» **Task item**
What you return must be the lines of the data that hold the word "dart".

+ + + + +

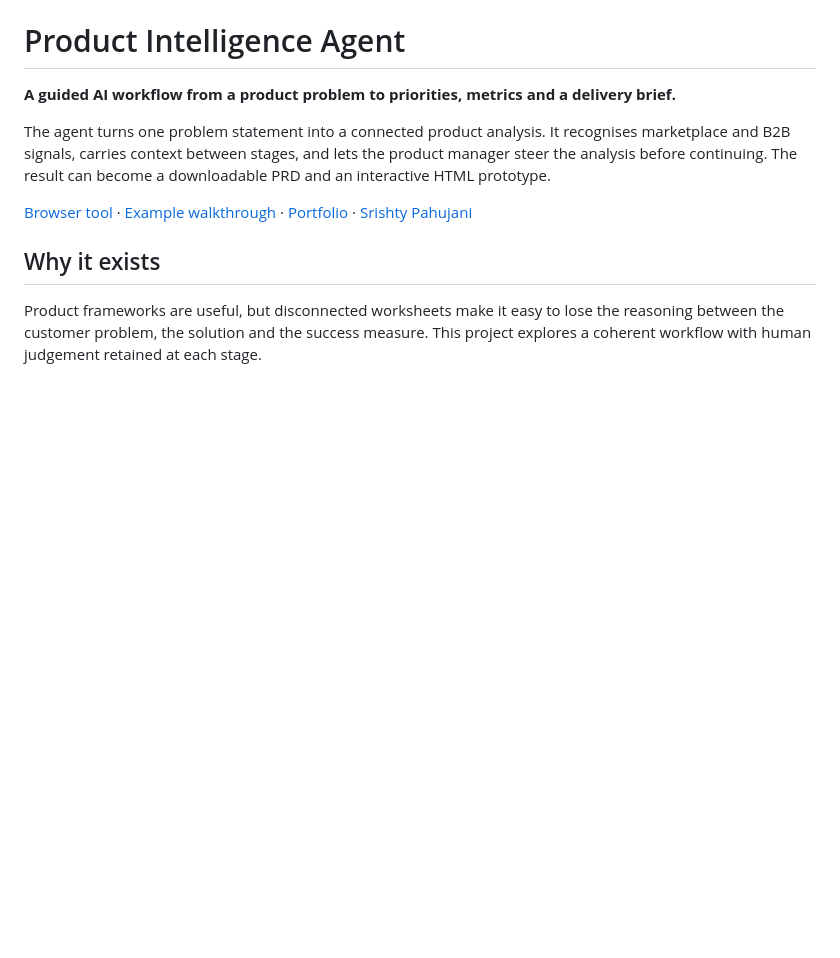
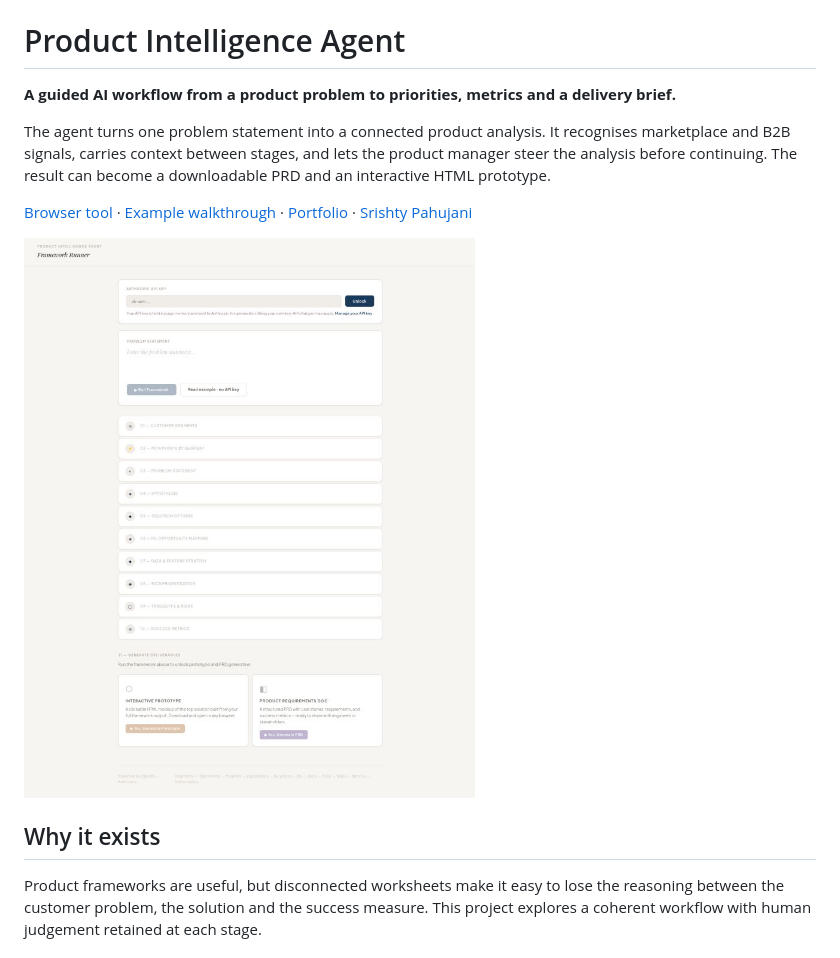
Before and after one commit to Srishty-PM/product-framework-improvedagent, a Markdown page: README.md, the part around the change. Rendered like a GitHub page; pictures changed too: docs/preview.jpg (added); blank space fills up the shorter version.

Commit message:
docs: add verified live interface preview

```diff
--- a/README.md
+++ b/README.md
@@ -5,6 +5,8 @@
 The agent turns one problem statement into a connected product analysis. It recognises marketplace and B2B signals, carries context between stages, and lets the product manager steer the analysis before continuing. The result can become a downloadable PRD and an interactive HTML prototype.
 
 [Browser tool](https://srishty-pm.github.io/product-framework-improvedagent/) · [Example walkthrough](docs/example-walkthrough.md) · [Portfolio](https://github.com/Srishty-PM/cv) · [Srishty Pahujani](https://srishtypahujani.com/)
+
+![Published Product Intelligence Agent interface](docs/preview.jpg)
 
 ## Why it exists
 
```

+ + + + +

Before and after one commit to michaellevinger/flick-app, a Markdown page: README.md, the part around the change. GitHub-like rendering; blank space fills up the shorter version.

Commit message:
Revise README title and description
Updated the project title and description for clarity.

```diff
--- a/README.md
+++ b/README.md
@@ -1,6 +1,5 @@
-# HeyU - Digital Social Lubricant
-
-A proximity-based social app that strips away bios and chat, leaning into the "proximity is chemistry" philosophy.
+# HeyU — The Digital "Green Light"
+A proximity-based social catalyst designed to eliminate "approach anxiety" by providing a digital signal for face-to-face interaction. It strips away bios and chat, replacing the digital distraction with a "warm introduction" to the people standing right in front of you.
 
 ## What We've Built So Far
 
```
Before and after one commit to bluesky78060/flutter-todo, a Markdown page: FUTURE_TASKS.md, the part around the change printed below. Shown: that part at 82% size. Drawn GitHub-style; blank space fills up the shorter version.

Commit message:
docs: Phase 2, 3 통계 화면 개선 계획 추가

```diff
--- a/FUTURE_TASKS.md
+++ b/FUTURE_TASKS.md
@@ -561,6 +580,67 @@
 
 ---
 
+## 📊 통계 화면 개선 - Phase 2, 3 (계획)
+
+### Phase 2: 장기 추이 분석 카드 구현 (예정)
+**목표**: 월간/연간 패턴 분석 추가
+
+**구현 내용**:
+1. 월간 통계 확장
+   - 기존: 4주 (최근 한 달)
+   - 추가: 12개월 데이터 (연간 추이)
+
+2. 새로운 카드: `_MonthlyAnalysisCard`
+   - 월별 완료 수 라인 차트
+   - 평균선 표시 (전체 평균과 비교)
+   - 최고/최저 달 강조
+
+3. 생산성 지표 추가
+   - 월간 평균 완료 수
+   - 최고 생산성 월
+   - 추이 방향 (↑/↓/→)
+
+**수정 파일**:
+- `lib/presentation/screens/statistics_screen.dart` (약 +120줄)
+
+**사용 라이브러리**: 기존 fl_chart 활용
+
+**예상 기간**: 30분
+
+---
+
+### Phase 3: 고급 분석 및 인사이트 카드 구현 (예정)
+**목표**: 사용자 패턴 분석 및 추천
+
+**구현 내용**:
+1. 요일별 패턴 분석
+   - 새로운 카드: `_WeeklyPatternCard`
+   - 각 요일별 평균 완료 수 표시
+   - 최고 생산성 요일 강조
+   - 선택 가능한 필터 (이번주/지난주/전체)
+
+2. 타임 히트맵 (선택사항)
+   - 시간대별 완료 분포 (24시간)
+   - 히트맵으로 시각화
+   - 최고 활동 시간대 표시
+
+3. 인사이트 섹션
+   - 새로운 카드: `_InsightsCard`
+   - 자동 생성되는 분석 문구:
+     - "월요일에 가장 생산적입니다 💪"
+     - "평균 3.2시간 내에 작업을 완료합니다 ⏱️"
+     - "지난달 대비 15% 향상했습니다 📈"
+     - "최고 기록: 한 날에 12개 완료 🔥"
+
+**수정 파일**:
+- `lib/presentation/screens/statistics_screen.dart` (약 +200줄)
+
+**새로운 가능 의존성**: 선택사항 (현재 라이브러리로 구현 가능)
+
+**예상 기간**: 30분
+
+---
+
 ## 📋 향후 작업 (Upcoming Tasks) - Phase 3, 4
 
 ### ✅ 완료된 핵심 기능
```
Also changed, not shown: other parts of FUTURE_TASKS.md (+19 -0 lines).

+ + + + +

» **Finished task**
+- `lib/presentation/screens/statistics_screen.dart` (약 +120줄)
+- `lib/presentation/screens/statistics_screen.dart` (약 +200줄)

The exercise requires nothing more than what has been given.